By Jena Williams

1 in 5 Americans will be diagnosed with skin cancer in their lifetimes.

*Image from American Academy of Dermatology’s infographic.

According to the Centers for Disease Control and Prevention (CDC) skin cancer is the most common form of cancer in the United States. Although it can often be eradicated if caught and treated early, these success rates are dependent on just that – catch and treat. But more than simply catching and treating, we hope to prevent, which is why May is Melanoma/Skin Cancer Detection and Prevention Month. It is time that we begin to take the risk of skin cancer seriously.

We often doubt how harmful the sun’s rays are. Or we acknowledge the danger but are willing to risk it because wearing sunscreen is for kids or we want the healthy glow of tanned skin. But is tanned skin really healthy? Consider that the first definition of tanning in the free dictionary is “the process or art of converting hides or skins into leather,” so I guess if leather is your goal. . .

Need more convincing? Consider the photo that went viral of the truck driver whose face aged drastically on the left side due to 28 years of truck driving? Is tanned skin today worth wrinkles tomorrow? UV radiation from both the sun and tanning beds does damage us.

Do those of you who live in rainy Washington think you are safe? Think again. We actually have the 5th highest rate of melanoma in the U.S.

Protect yourself and your family by recognizing the signs of skin cancer and takes steps to prevent it:

  • Use sunscreen with a Sun Protection Factor (SPF) of 15 or greater year-round and higher if you know you’ll have increased sun exposure. Don’t forget neck, ears and lips.
  • Wear long sleeves and a wide brimmed hat in the sun.
  • Avoid mid-day exposures when the sun’s rays are strongest.
  • Check your skin often for signs of change.

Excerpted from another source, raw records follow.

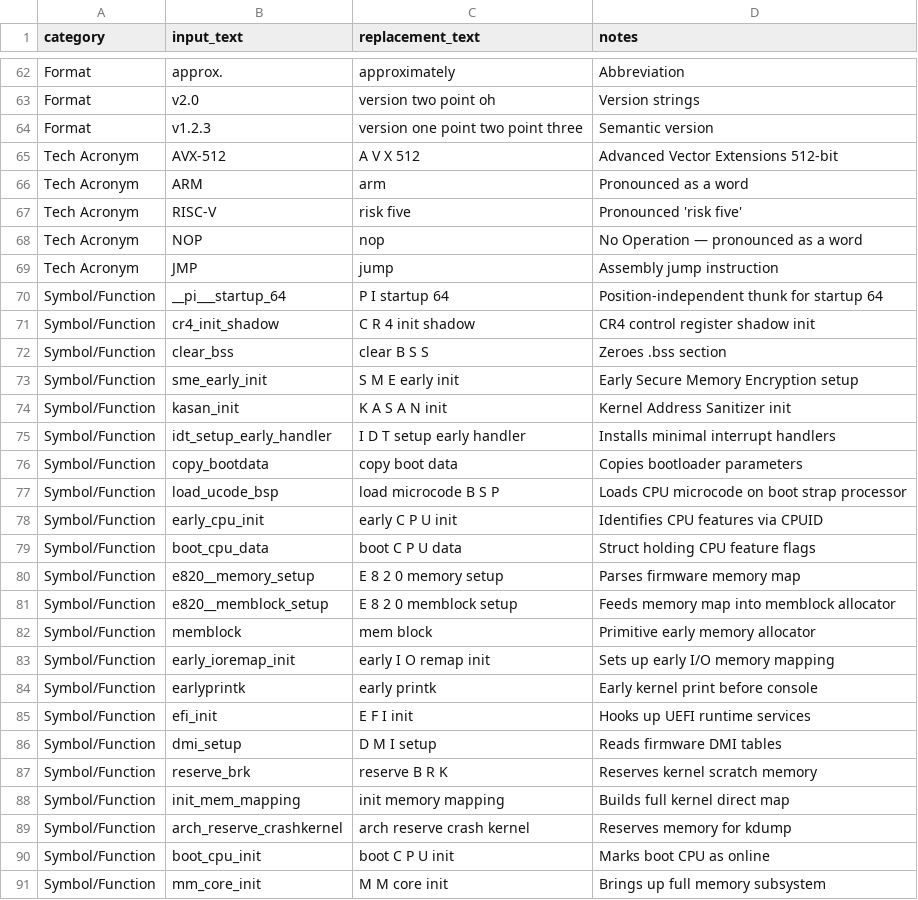
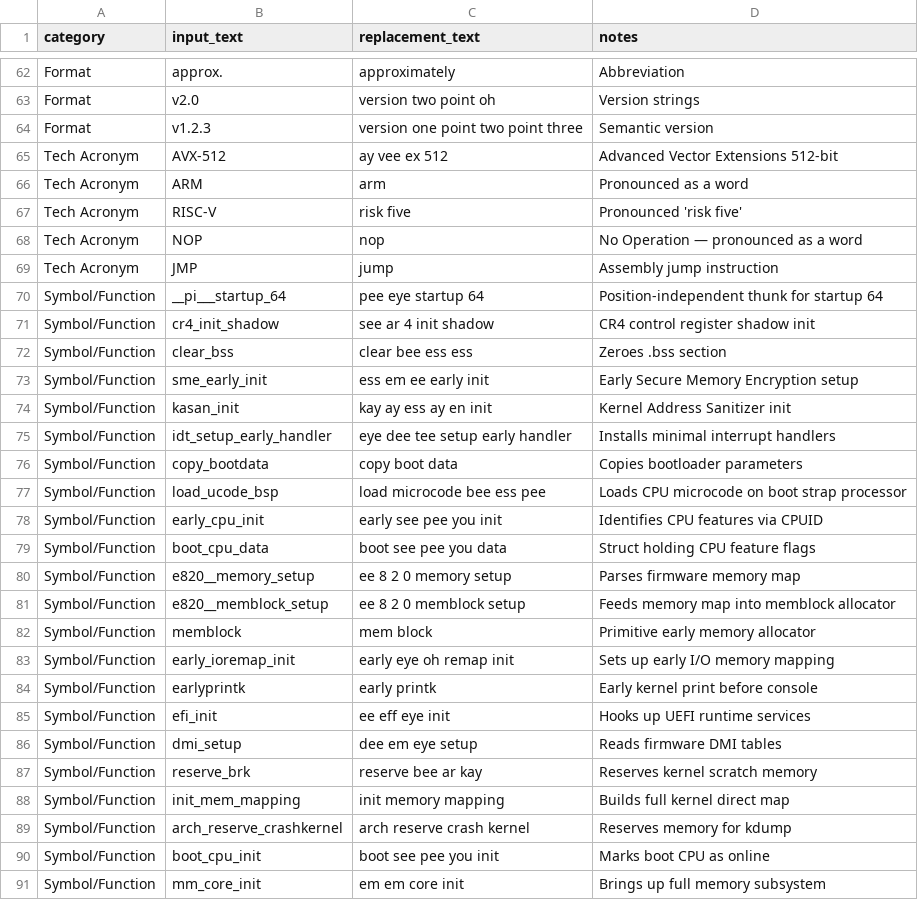
Before and after one commit to ttlequals0/Audicle, a CSV file: backend/app/defaults/tts_correction_list.csv, drawn as a sheet; only a part is shown, gaps mark what is left out; the diff covers the shown part only.

```diff
--- a/backend/app/defaults/tts_correction_list.csv
+++ b/backend/app/defaults/tts_correction_list.csv
@@ -64,3 +64,3 @@ Format,v2.0,version two point oh,Version strings
 Format,v1.2.3,version one point two point three,Semantic version
-Tech Acronym,AVX-512,A V X 512,Advanced Vector Extensions 512-bit
+Tech Acronym,AVX-512,ay vee ex 512,Advanced Vector Extensions 512-bit
 Tech Acronym,ARM,arm,Pronounced as a word
@@ -69,23 +69,23 @@ Tech Acronym,NOP,nop,No Operation — pronounced as a word
 Tech Acronym,JMP,jump,Assembly jump instruction
-Symbol/Function,__pi___startup_64,P I startup 64,Position-independent thunk for startup 64
-Symbol/Function,cr4_init_shadow,C R 4 init shadow,CR4 control register shadow init
-Symbol/Function,clear_bss,clear B S S,Zeroes .bss section
-Symbol/Function,sme_early_init,S M E early init,Early Secure Memory Encryption setup
-Symbol/Function,kasan_init,K A S A N init,Kernel Address Sanitizer init
-Symbol/Function,idt_setup_early_handler,I D T setup early handler,Installs minimal interrupt handlers
+Symbol/Function,__pi___startup_64,pee eye startup 64,Position-independent thunk for startup 64
+Symbol/Function,cr4_init_shadow,see ar 4 init shadow,CR4 control register shadow init
+Symbol/Function,clear_bss,clear bee ess ess,Zeroes .bss section
+Symbol/Function,sme_early_init,ess em ee early init,Early Secure Memory Encryption setup
+Symbol/Function,kasan_init,kay ay ess ay en init,Kernel Address Sanitizer init
+Symbol/Function,idt_setup_early_handler,eye dee tee setup early handler,Installs minimal interrupt handlers
 Symbol/Function,copy_bootdata,copy boot data,Copies bootloader parameters
-Symbol/Function,load_ucode_bsp,load microcode B S P,Loads CPU microcode on boot strap processor
-Symbol/Function,early_cpu_init,early C P U init,Identifies CPU features via CPUID
-Symbol/Function,boot_cpu_data,boot C P U data,Struct holding CPU feature flags
-Symbol/Function,e820__memory_setup,E 8 2 0 memory setup,Parses firmware memory map
-Symbol/Function,e820__memblock_setup,E 8 2 0 memblock setup,Feeds memory map into memblock allocator
+Symbol/Function,load_ucode_bsp,load microcode bee ess pee,Loads CPU microcode on boot strap processor
+Symbol/Function,early_cpu_init,early see pee you init,Identifies CPU features via CPUID
+Symbol/Function,boot_cpu_data,boot see pee you data,Struct holding CPU feature flags
+Symbol/Function,e820__memory_setup,ee 8 2 0 memory setup,Parses firmware memory map
+Symbol/Function,e820__memblock_setup,ee 8 2 0 memblock setup,Feeds memory map into memblock allocator
 Symbol/Function,memblock,mem block,Primitive early memory allocator
-Symbol/Function,early_ioremap_init,early I O remap init,Sets up early I/O memory mapping
+Symbol/Function,early_ioremap_init,early eye oh remap init,Sets up early I/O memory mapping
 Symbol/Function,earlyprintk,early printk,Early kernel print before console
-Symbol/Function,efi_init,E F I init,Hooks up UEFI runtime services
-Symbol/Function,dmi_setup,D M I setup,Reads firmware DMI tables
-Symbol/Function,reserve_brk,reserve B R K,Reserves kernel scratch memory
+Symbol/Function,efi_init,ee eff eye init,Hooks up UEFI runtime services
+Symbol/Function,dmi_setup,dee em eye setup,Reads firmware DMI tables
+Symbol/Function,reserve_brk,reserve bee ar kay,Reserves kernel scratch memory
 Symbol/Function,init_mem_mapping,init memory mapping,Builds full kernel direct map
 Symbol/Function,arch_reserve_crashkernel,arch reserve crash kernel,Reserves memory for kdump
-Symbol/Function,boot_cpu_init,boot C P U init,Marks boot CPU as online
-Symbol/Function,mm_core_init,M M core init,Brings up full memory subsystem
+Symbol/Function,boot_cpu_init,boot see pee you init,Marks boot CPU as online
+Symbol/Function,mm_core_init,em em core init,Brings up full memory subsystem
```
Also changed, not shown: 2 added rows and 41 edited cells elsewhere in this file, 32 other files.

This link to WebMD has good educational photos to help:

For more info:

American Academy of Dermatology’s How to Spot Skin Cancer infographic:

Don’t fry- preventing skin cancer infographic:

The truth about tanning infographic:

Melanoma/Skin Cancer Detection and Prevention Month:

Recognizing skin cancer:

Facts about skin cancer in Washington:

American Cancer Society:

The New England Journal of Medicine report on truck driver: